Data to process —
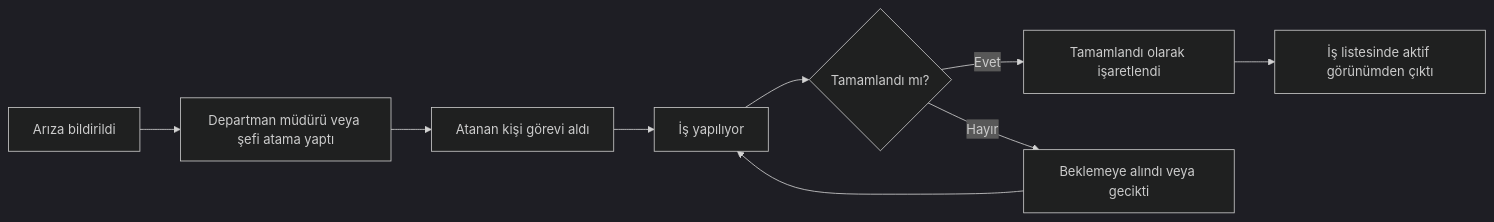
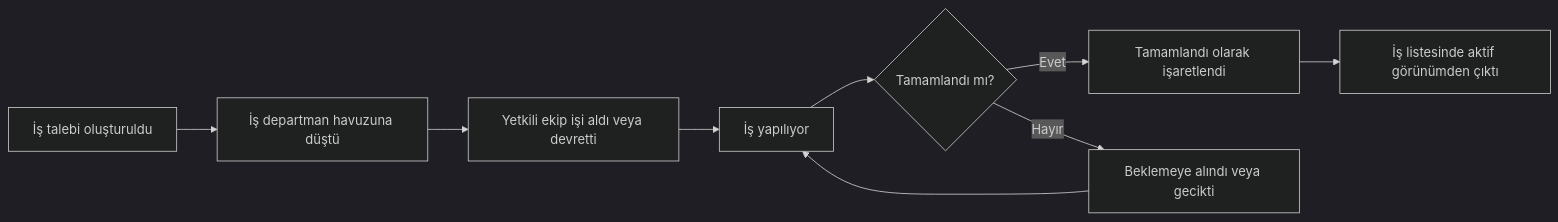
One commit to monocosmos/noderasoftware changed the first of 3 diagrams in docs/WORKFLOWS.md. Above: the diagram before and after it, drawn with Mermaid (dark theme). The commit also changed other lines of this file and 158 other files, not shown here.

````diff
--- a/docs/WORKFLOWS.md
+++ b/docs/WORKFLOWS.md
@@ -5,11 +5,11 @@
 ```mermaid
 flowchart LR
-  A["Arıza bildirildi"] --> B["Departman müdürü veya şefi atama yaptı"]
-  B --> C["Atanan kişi görevi aldı"]
+  A["İş talebi oluşturuldu"] --> B["İş departman havuzuna düştü"]
+  B --> C["Yetkili ekip işi aldı veya devretti"]
   C --> D["İş yapılıyor"]
   D --> E{"Tamamlandı mı?"}
   E -- "Evet" --> F["Tamamlandı olarak işaretlendi"]
   E -- "Hayır" --> G["Beklemeye alındı veya gecikti"]
   F --> H["İş listesinde aktif görünümden çıktı"]
   G --> D
 ```
````
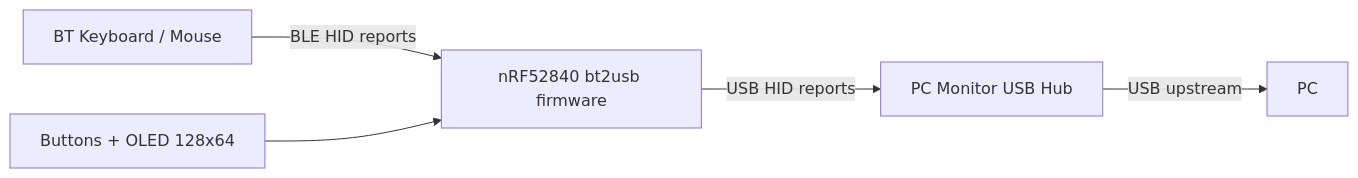
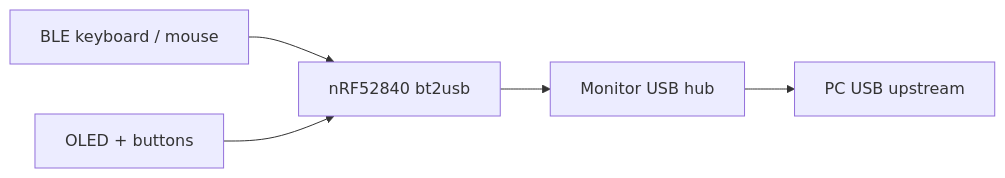
The diagram in README.md (chefzaid/bt2usb), drawn with Mermaid before and after one commit. The commit also changed other lines of this file and 97 other files, not shown here.

````diff
--- a/README.md
+++ b/README.md
@@ -18,7 +9,7 @@
 ```mermaid
 flowchart LR
-    BT["BT Keyboard / Mouse"] -->|BLE HID reports| FW["nRF52840 bt2usb firmware"]
-    FW -->|USB HID reports| MON["PC Monitor USB Hub"]
-    MON -->|USB upstream| PC["PC"]
-    UI["Buttons + OLED 128x64"] --> FW
+    BT[BLE keyboard / mouse] --> FW[nRF52840 bt2usb]
+    FW --> HUB[Monitor USB hub]
+    HUB --> PC[PC USB upstream]
+    UI[OLED + buttons] --> FW
 ```
````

Task directions — Without changing a word, restate the listing above; the pictures stay out.

Exercise output —
One commit to monocosmos/noderasoftware changed the first of 3 diagrams in docs/WORKFLOWS.md. Above: the diagram before and after it, drawn with Mermaid (dark theme). The commit also changed other lines of this file and 158 other files, not shown here.

````diff
--- a/docs/WORKFLOWS.md
+++ b/docs/WORKFLOWS.md
@@ -5,11 +5,11 @@
 ```mermaid
 flowchart LR
-  A["Arıza bildirildi"] --> B["Departman müdürü veya şefi atama yaptı"]
-  B --> C["Atanan kişi görevi aldı"]
+  A["İş talebi oluşturuldu"] --> B["İş departman havuzuna düştü"]
+  B --> C["Yetkili ekip işi aldı veya devretti"]
   C --> D["İş yapılıyor"]
   D --> E{"Tamamlandı mı?"}
   E -- "Evet" --> F["Tamamlandı olarak işaretlendi"]
   E -- "Hayır" --> G["Beklemeye alındı veya gecikti"]
   F --> H["İş listesinde aktif görünümden çıktı"]
   G --> D
 ```
````
The diagram in README.md (chefzaid/bt2usb), drawn with Mermaid before and after one commit. The commit also changed other lines of this file and 97 other files, not shown here.

````diff
--- a/README.md
+++ b/README.md
@@ -18,7 +9,7 @@
 ```mermaid
 flowchart LR
-    BT["BT Keyboard / Mouse"] -->|BLE HID reports| FW["nRF52840 bt2usb firmware"]
-    FW -->|USB HID reports| MON["PC Monitor USB Hub"]
-    MON -->|USB upstream| PC["PC"]
-    UI["Buttons + OLED 128x64"] --> FW
+    BT[BLE keyboard / mouse] --> FW[nRF52840 bt2usb]
+    FW --> HUB[Monitor USB hub]
+    HUB --> PC[PC USB upstream]
+    UI[OLED + buttons] --> FW
 ```
````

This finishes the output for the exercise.